The program also will expand cost-sharing partnerships with heavy hauling industries to improve roadways not originally designed to handle heavy vehicles, many of which are posted with weight restrictions. Examples of industries that have previously taken part in the 50-percent cost-sharing partnership include timber, aggregate haulers, Unconventional Oil and Gas and Natural Gas and more.
“Many businesses rely on our rural roadways to transport their products,” PennDOT Secretary Leslie S. Richards said. “These investments will improve travel not only for these industries, but also residents.”
The administration also is expanding its focus on locally owned bridges by rehabilitating or replacing 85 to 100 bridges over five years. The $50 million program will add bridges to the department's Twelve-Year Transportation Program, requires no local match, and will bundle bridges for savings and efficiency wherever feasible.
The local bridge investments complement the local bridge program included in Road MaP which makes opportunities available for counties who have taken steps to enhance their transportation networks by collecting the $5 vehicle registration fee enabled by Act 89 of 2013, the state transportation plan. While significant progress has been made on state-owned bridges — with 1,600 repaired or rebuilt since 2015 — 30.7 percent of the more than 6,500 locally owned bridges are structurally deficient compared to 12.2 percent on the state system.

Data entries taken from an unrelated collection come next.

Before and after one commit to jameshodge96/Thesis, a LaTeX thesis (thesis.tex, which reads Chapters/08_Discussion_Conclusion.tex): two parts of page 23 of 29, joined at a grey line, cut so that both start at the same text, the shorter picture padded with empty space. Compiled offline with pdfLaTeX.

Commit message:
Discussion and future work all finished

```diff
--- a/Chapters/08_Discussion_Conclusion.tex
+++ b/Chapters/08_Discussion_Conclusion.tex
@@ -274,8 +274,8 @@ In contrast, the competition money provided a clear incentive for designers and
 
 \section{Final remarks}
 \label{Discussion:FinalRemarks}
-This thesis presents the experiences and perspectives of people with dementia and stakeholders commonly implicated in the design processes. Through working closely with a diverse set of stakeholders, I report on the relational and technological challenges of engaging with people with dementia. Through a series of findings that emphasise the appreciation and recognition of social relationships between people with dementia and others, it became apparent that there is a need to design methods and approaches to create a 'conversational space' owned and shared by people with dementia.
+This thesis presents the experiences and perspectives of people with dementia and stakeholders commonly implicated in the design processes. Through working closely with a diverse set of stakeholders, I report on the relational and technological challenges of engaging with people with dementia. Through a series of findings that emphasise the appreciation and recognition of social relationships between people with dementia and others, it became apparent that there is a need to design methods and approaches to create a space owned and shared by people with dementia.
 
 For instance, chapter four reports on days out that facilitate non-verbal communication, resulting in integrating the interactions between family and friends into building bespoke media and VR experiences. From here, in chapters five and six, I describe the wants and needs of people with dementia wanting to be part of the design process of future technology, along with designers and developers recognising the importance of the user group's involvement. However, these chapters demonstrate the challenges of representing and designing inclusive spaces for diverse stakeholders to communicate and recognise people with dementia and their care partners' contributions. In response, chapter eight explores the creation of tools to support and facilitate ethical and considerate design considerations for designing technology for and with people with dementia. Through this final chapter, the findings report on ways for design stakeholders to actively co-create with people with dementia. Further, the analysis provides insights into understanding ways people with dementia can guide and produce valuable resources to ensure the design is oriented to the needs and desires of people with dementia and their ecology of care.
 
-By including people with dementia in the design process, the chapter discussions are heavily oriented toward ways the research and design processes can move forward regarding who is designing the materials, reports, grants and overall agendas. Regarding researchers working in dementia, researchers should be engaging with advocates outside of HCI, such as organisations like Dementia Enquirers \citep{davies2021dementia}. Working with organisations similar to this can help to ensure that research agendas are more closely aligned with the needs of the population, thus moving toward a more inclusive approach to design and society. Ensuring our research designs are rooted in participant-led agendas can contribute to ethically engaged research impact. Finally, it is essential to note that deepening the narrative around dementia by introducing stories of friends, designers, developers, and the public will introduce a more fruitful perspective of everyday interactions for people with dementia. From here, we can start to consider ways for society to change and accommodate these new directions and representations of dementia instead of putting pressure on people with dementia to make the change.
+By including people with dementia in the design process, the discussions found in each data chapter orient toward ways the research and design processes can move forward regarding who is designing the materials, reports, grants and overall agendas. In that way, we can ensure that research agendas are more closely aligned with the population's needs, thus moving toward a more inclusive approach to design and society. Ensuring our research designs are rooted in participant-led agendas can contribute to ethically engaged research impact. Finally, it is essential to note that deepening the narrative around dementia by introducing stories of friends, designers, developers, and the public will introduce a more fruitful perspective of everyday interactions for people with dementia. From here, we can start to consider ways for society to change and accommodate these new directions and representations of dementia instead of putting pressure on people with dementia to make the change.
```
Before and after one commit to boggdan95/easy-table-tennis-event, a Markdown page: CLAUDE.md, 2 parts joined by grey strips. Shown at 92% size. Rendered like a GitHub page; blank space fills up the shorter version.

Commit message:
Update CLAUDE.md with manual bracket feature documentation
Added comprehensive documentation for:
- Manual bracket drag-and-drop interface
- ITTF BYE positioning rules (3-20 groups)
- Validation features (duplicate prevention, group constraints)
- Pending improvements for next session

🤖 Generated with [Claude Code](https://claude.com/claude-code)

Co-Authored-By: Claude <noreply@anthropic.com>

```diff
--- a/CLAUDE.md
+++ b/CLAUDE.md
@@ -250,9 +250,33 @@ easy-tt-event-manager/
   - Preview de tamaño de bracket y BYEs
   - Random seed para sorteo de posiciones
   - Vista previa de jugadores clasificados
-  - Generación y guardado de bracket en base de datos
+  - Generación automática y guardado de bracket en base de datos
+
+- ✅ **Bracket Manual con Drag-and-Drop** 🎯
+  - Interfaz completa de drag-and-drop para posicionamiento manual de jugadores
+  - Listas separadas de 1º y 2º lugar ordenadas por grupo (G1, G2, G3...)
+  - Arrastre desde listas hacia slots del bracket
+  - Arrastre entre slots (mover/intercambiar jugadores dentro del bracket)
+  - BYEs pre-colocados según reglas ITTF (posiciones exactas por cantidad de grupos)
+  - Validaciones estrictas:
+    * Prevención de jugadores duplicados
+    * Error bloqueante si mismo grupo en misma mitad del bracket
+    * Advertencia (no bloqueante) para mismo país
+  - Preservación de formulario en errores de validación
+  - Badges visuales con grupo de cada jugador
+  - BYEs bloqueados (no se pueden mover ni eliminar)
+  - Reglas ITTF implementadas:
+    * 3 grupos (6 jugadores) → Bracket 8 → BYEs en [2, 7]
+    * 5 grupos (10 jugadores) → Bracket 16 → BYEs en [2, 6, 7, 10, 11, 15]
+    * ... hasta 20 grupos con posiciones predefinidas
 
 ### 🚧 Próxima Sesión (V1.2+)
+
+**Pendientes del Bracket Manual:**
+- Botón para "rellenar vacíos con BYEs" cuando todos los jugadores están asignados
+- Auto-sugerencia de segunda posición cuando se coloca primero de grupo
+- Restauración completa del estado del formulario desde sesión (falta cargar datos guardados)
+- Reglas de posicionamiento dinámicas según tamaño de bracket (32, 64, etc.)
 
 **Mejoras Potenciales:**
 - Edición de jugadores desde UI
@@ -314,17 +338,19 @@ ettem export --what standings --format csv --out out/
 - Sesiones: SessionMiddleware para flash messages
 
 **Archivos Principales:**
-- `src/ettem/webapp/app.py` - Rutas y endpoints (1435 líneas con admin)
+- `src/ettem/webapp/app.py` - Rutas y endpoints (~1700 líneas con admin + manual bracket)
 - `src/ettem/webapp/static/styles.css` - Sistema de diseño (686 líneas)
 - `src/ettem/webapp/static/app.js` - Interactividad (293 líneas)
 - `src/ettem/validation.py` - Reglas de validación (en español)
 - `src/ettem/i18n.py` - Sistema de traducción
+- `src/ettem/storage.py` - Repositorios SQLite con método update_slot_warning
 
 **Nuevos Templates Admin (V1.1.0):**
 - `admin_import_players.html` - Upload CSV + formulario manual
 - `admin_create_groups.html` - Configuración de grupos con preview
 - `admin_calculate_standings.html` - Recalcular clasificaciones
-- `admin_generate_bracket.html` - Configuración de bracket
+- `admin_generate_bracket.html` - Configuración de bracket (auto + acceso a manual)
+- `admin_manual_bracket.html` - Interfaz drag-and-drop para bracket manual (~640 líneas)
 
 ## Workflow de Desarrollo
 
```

“We commend the local government officials who have made investments in their communities' infrastructure,” Richards said. “This program will underscore our commitment to helping our local partners in our shared mission of safe, efficient travel.”
The new investments complement the improvements completed and under way across the state. PennDOT has put out 684 bridge contracts and roughly 1,400 contracts for roadway and other improvement projects worth approximately $7.5 billion since January 2015.
For more information, visit penndot.gov.